Copy all the records exactly, but keep the pictures out of your version.
******************************
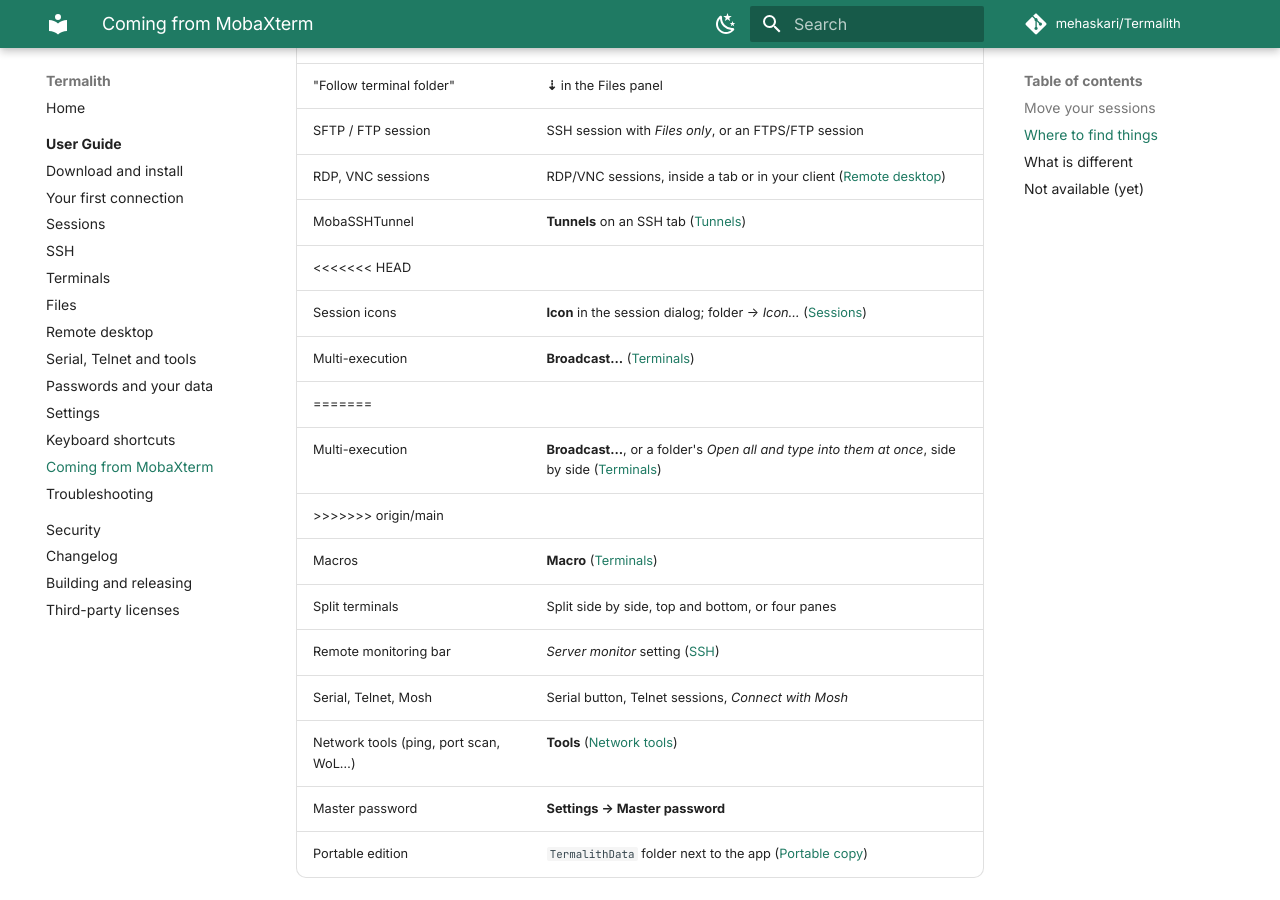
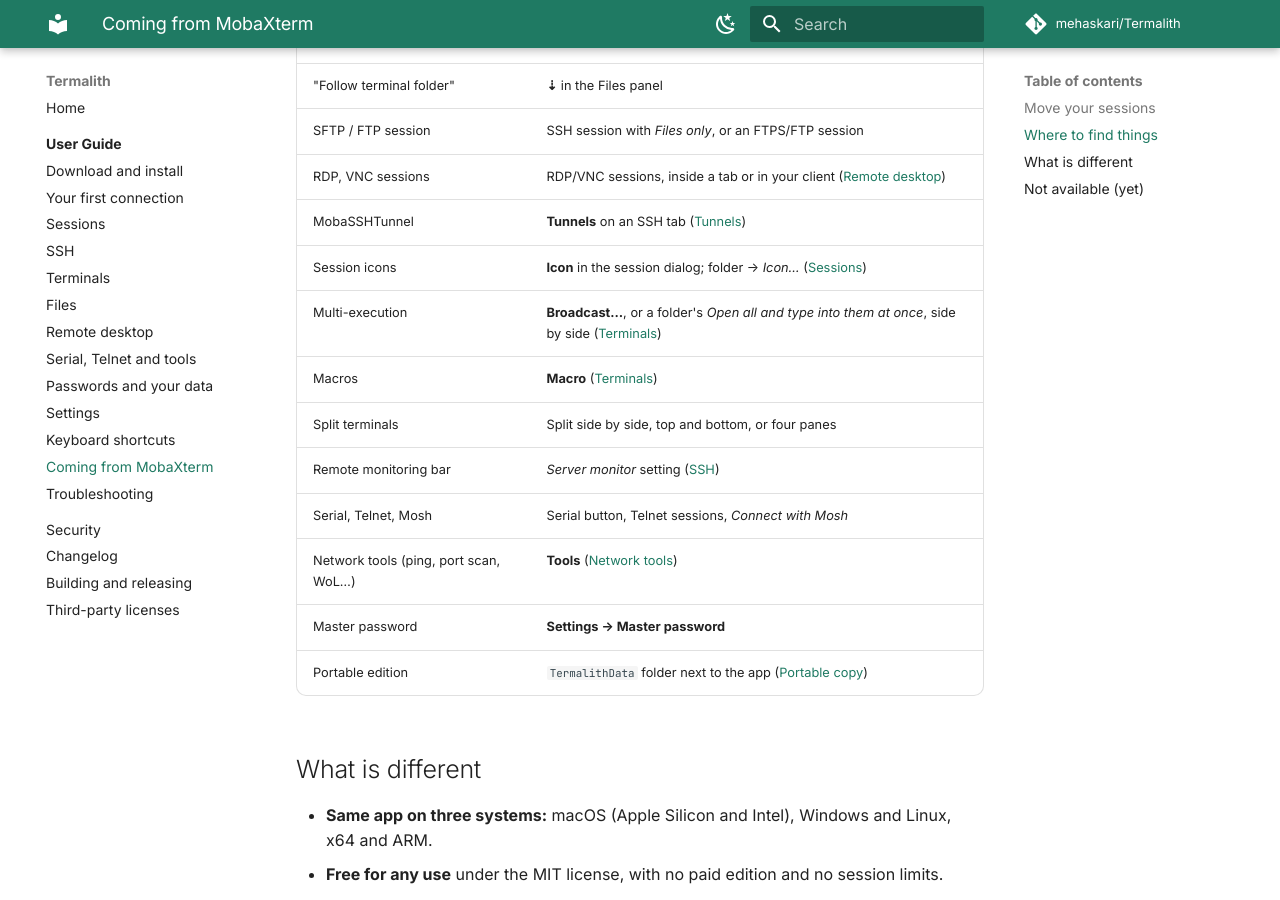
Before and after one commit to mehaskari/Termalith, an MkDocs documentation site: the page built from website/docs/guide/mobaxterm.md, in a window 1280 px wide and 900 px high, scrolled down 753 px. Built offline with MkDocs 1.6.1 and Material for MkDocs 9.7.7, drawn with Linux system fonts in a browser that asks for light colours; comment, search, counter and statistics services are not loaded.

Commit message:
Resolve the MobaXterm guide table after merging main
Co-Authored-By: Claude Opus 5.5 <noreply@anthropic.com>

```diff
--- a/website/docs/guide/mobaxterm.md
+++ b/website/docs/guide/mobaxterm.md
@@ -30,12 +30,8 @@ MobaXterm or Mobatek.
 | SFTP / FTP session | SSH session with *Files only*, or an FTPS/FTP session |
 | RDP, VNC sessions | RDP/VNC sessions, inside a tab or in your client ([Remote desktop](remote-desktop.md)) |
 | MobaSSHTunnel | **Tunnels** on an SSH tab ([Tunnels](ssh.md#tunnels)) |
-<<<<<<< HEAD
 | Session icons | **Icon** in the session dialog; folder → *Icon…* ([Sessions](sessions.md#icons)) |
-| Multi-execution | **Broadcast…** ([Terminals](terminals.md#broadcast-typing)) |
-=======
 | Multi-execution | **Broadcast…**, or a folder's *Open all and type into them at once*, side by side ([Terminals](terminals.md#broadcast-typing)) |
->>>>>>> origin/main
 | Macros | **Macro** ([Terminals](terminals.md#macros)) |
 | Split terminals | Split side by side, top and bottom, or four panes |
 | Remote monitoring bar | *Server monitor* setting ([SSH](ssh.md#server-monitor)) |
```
******************************
RESPONSE BELOW:
Before and after one commit to mehaskari/Termalith, an MkDocs documentation site: the page built from website/docs/guide/mobaxterm.md, in a window 1280 px wide and 900 px high, scrolled down 753 px. Built offline with MkDocs 1.6.1 and Material for MkDocs 9.7.7, drawn with Linux system fonts in a browser that asks for light colours; comment, search, counter and statistics services are not loaded.

Commit message:
Resolve the MobaXterm guide table after merging main
Co-Authored-By: Claude Opus 5.5 <noreply@anthropic.com>

```diff
--- a/website/docs/guide/mobaxterm.md
+++ b/website/docs/guide/mobaxterm.md
@@ -30,12 +30,8 @@ MobaXterm or Mobatek.
 | SFTP / FTP session | SSH session with *Files only*, or an FTPS/FTP session |
 | RDP, VNC sessions | RDP/VNC sessions, inside a tab or in your client ([Remote desktop](remote-desktop.md)) |
 | MobaSSHTunnel | **Tunnels** on an SSH tab ([Tunnels](ssh.md#tunnels)) |
-<<<<<<< HEAD
 | Session icons | **Icon** in the session dialog; folder → *Icon…* ([Sessions](sessions.md#icons)) |
-| Multi-execution | **Broadcast…** ([Terminals](terminals.md#broadcast-typing)) |
-=======
 | Multi-execution | **Broadcast…**, or a folder's *Open all and type into them at once*, side by side ([Terminals](terminals.md#broadcast-typing)) |
->>>>>>> origin/main
 | Macros | **Macro** ([Terminals](terminals.md#macros)) |
 | Split terminals | Split side by side, top and bottom, or four panes |
 | Remote monitoring bar | *Server monitor* setting ([SSH](ssh.md#server-monitor)) |
```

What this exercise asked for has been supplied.